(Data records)

━━━━━━━━

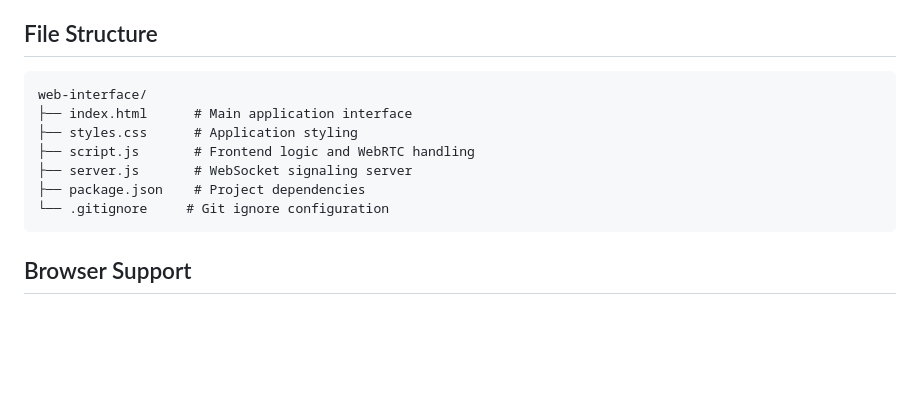
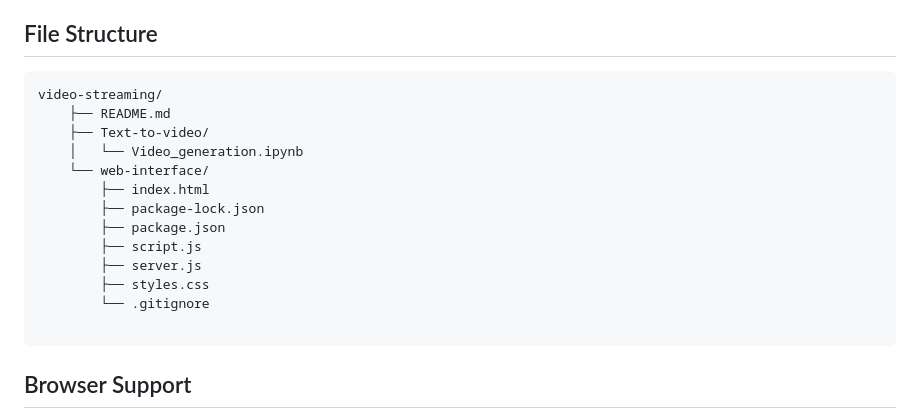
Before and after one commit to iamratinder/video-streaming, a Markdown page: README.md, the part around the change. GitHub-like rendering; blank space fills up the shorter version.

````diff
--- a/README.md
+++ b/README.md
@@ -82,13 +82,19 @@ npm start
 ## File Structure
 
 ```
-web-interface/
-├── index.html      # Main application interface
-├── styles.css      # Application styling
-├── script.js       # Frontend logic and WebRTC handling
-├── server.js       # WebSocket signaling server
-├── package.json    # Project dependencies
-└── .gitignore     # Git ignore configuration
+video-streaming/
+    ├── README.md
+    ├── Text-to-video/
+    │   └── Video_generation.ipynb
+    └── web-interface/
+        ├── index.html
+        ├── package-lock.json
+        ├── package.json
+        ├── script.js
+        ├── server.js
+        ├── styles.css
+        └── .gitignore
+
 ```
 
 ## Browser Support
````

━━━━━━━━

Task brief —
The data is to be restated word for word, with any pictures set aside.

Reply —
Before and after one commit to iamratinder/video-streaming, a Markdown page: README.md, the part around the change. GitHub-like rendering; blank space fills up the shorter version.

````diff
--- a/README.md
+++ b/README.md
@@ -82,13 +82,19 @@ npm start
 ## File Structure
 
 ```
-web-interface/
-├── index.html      # Main application interface
-├── styles.css      # Application styling
-├── script.js       # Frontend logic and WebRTC handling
-├── server.js       # WebSocket signaling server
-├── package.json    # Project dependencies
-└── .gitignore     # Git ignore configuration
+video-streaming/
+    ├── README.md
+    ├── Text-to-video/
+    │   └── Video_generation.ipynb
+    └── web-interface/
+        ├── index.html
+        ├── package-lock.json
+        ├── package.json
+        ├── script.js
+        ├── server.js
+        ├── styles.css
+        └── .gitignore
+
 ```
 
 ## Browser Support
````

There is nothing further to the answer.